Evid Based Complement Alternat Med. 2014;2014:365258.
|Immunosuppressive Effects of A-Type Procyanidin Oligomers from Cinnamomum tamala.[Pubmed: 25530780]|
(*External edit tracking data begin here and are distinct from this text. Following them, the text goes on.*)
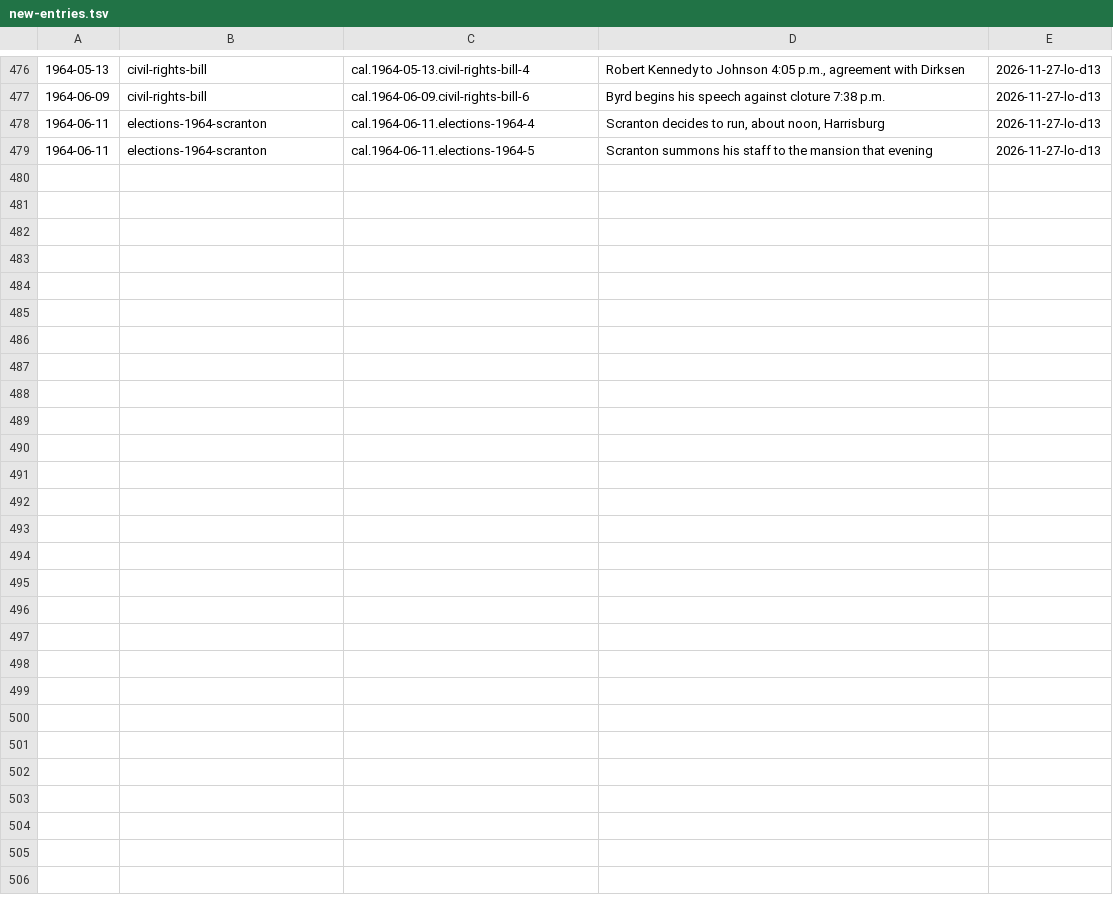
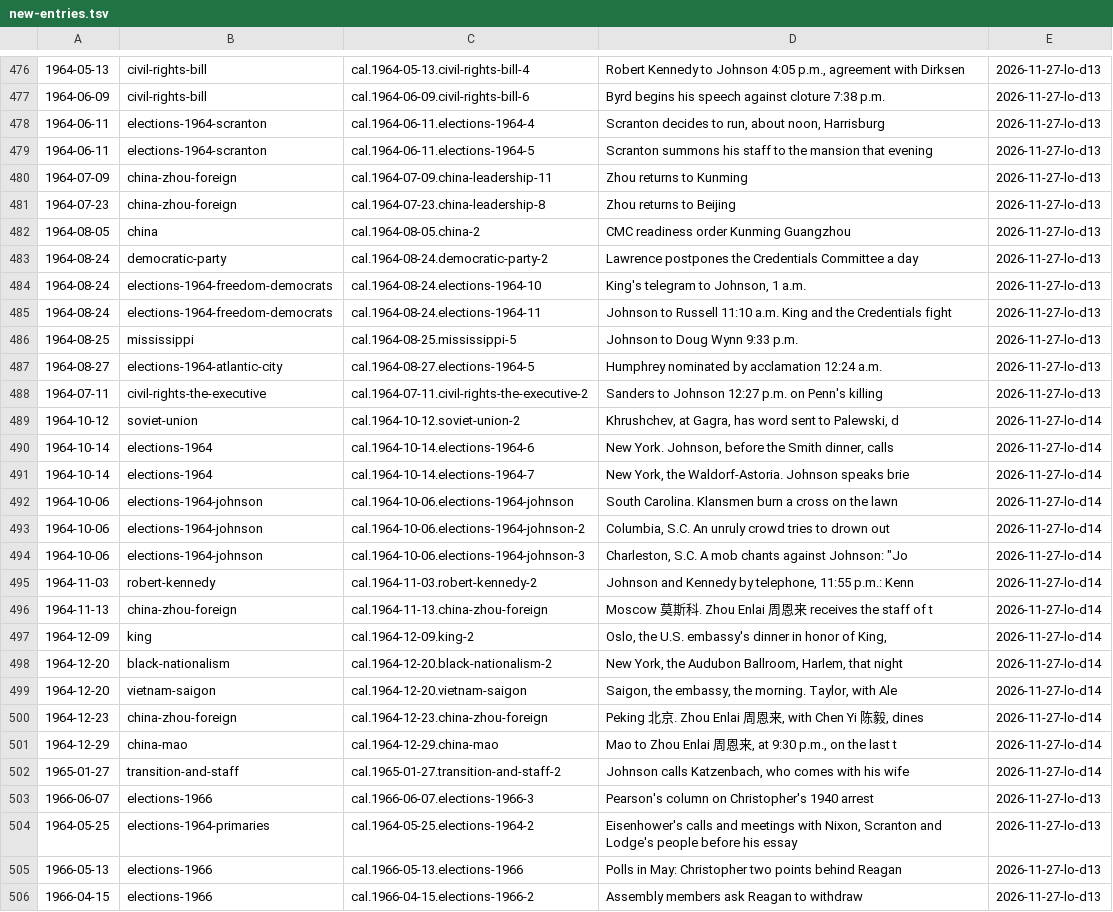
Before and after one commit to Impending2223/bib, a TSV file: inbox/new-entries.tsv, drawn as a sheet; only a part is shown, gaps mark what is left out; the diff names each change by its address in the sheet, - before the commit and + after, or states it on an @@ line.

```diff
--- a/inbox/new-entries.tsv
+++ b/inbox/new-entries.tsv
+row 480: 1964-07-09 | china-zhou-foreign | cal.1964-07-09.china-leadership-11 | Zhou returns to Kunming | 2026-11-27-lo-d13
+row 481: 1964-07-23 | china-zhou-foreign | cal.1964-07-23.china-leadership-8 | Zhou returns to Beijing | 2026-11-27-lo-d13
+row 482: 1964-08-05 | china | cal.1964-08-05.china-2 | CMC readiness order Kunming Guangzhou | 2026-11-27-lo-d13
+row 483: 1964-08-24 | democratic-party | cal.1964-08-24.democratic-party-2 | Lawrence postpones the Credentials Committee a day | 2026-11-27-lo-d13
+row 484: 1964-08-24 | elections-1964-freedom-democrats | cal.1964-08-24.elections-1964-10 | King's telegram to Johnson, 1 a.m. | 2026-11-27-lo-d13
+row 485: 1964-08-24 | elections-1964-freedom-democrats | cal.1964-08-24.elections-1964-11 | Johnson to Russell 11:10 a.m. King and the Credentials fight | 2026-11-27-lo-d13
+row 486: 1964-08-25 | mississippi | cal.1964-08-25.mississippi-5 | Johnson to Doug Wynn 9:33 p.m. | 2026-11-27-lo-d13
+row 487: 1964-08-27 | elections-1964-atlantic-city | cal.1964-08-27.elections-1964-5 | Humphrey nominated by acclamation 12:24 a.m. | 2026-11-27-lo-d13
+row 488: 1964-07-11 | civil-rights-the-executive | cal.1964-07-11.civil-rights-the-executive-2 | Sanders to Johnson 12:27 p.m. on Penn's killing | 2026-11-27-lo-d13
+row 489: 1964-10-12 | soviet-union | cal.1964-10-12.soviet-union-2 | Khrushchev, at Gagra, has word sent to Palewski, d | 2026-11-27-lo-d14
+row 490: 1964-10-14 | elections-1964 | cal.1964-10-14.elections-1964-6 | New York. Johnson, before the Smith dinner, calls | 2026-11-27-lo-d14
+row 491: 1964-10-14 | elections-1964 | cal.1964-10-14.elections-1964-7 | New York, the Waldorf-Astoria. Johnson speaks brie | 2026-11-27-lo-d14
+row 492: 1964-10-06 | elections-1964-johnson | cal.1964-10-06.elections-1964-johnson | South Carolina. Klansmen burn a cross on the lawn | 2026-11-27-lo-d14
+row 493: 1964-10-06 | elections-1964-johnson | cal.1964-10-06.elections-1964-johnson-2 | Columbia, S.C. An unruly crowd tries to drown out | 2026-11-27-lo-d14
+row 494: 1964-10-06 | elections-1964-johnson | cal.1964-10-06.elections-1964-johnson-3 | Charleston, S.C. A mob chants against Johnson: "Jo | 2026-11-27-lo-d14
+row 495: 1964-11-03 | robert-kennedy | cal.1964-11-03.robert-kennedy-2 | Johnson and Kennedy by telephone, 11:55 p.m.: Kenn | 2026-11-27-lo-d14
+row 496: 1964-11-13 | china-zhou-foreign | cal.1964-11-13.china-zhou-foreign | Moscow 莫斯科. Zhou Enlai 周恩来 receives the staff of t | 2026-11-27-lo-d14
+row 497: 1964-12-09 | king | cal.1964-12-09.king-2 | Oslo, the U.S. embassy's dinner in honor of King, | 2026-11-27-lo-d14
+row 498: 1964-12-20 | black-nationalism | cal.1964-12-20.black-nationalism-2 | New York, the Audubon Ballroom, Harlem, that night | 2026-11-27-lo-d14
+row 499: 1964-12-20 | vietnam-saigon | cal.1964-12-20.vietnam-saigon | Saigon, the embassy, the morning. Taylor, with Ale | 2026-11-27-lo-d14
+row 500: 1964-12-23 | china-zhou-foreign | cal.1964-12-23.china-zhou-foreign | Peking 北京. Zhou Enlai 周恩来, with Chen Yi 陈毅, dines | 2026-11-27-lo-d14
+row 501: 1964-12-29 | china-mao | cal.1964-12-29.china-mao | Mao to Zhou Enlai 周恩来, at 9:30 p.m., on the last t | 2026-11-27-lo-d14
+row 502: 1965-01-27 | transition-and-staff | cal.1965-01-27.transition-and-staff-2 | Johnson calls Katzenbach, who comes with his wife | 2026-11-27-lo-d14
+row 503: 1966-06-07 | elections-1966 | cal.1966-06-07.elections-1966-3 | Pearson's column on Christopher's 1940 arrest | 2026-11-27-lo-d13
+row 504: 1964-05-25 | elections-1964-primaries | cal.1964-05-25.elections-1964-2 | Eisenhower's calls and meetings with Nixon, Scranton and Lodge's people before his essay | 2026-11-27-lo-d13
+row 505: 1966-05-13 | elections-1966 | cal.1966-05-13.elections-1966 | Polls in May: Christopher two points behind Reagan | 2026-11-27-lo-d13
+row 506: 1966-04-15 | elections-1966 | cal.1966-04-15.elections-1966-2 | Assembly members ask Reagan to withdraw | 2026-11-27-lo-d13
```
Also changed, not shown: 4 other files.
|Cinnamon barks extracts have been reported to regulate immune function; however, the component(s) in cinnamon barks responsible for this effect is/are not yet clear. The aim of this study is to find out the possible component(s) that can be used as therapeutic agents for immune-related diseases from cinnamon bark. In this study, the immunosuppressive effects of fraction (named CT-F) and five procyanidin oligomers compounds, cinnamtannin B1, cinnamtannin D1 (CTD-1), parameritannin A1, procyanidin B2, and Procyanidin C1, from Cinnamomum tamala or Cinnamomum cassia bark were examined on splenocytes proliferation model induced by ConA or LPS. Then, the effects of activated compound CTD-1 on cytokine production and 2,4-dinitrofluorobenzene (DNFB) induced delayed-type hypersensitivity (DTH) response were detected to evaluate the immunosuppressive activity of CTD-1. It was found that CT-F and CTD-1 significantly inhibited the splenocyte proliferation induced by ConA or LPS. CTD-1 dose-dependently reduced the level of IFN-γ and IL-2 and intensively suppressed DNFB-induced DTH responses. These findings suggest that the immunosuppressive activities of cinnamon bark are in part due to procyanidin oligomers. CTD-1 may be a potential therapeutic agent for immune-related diseases.|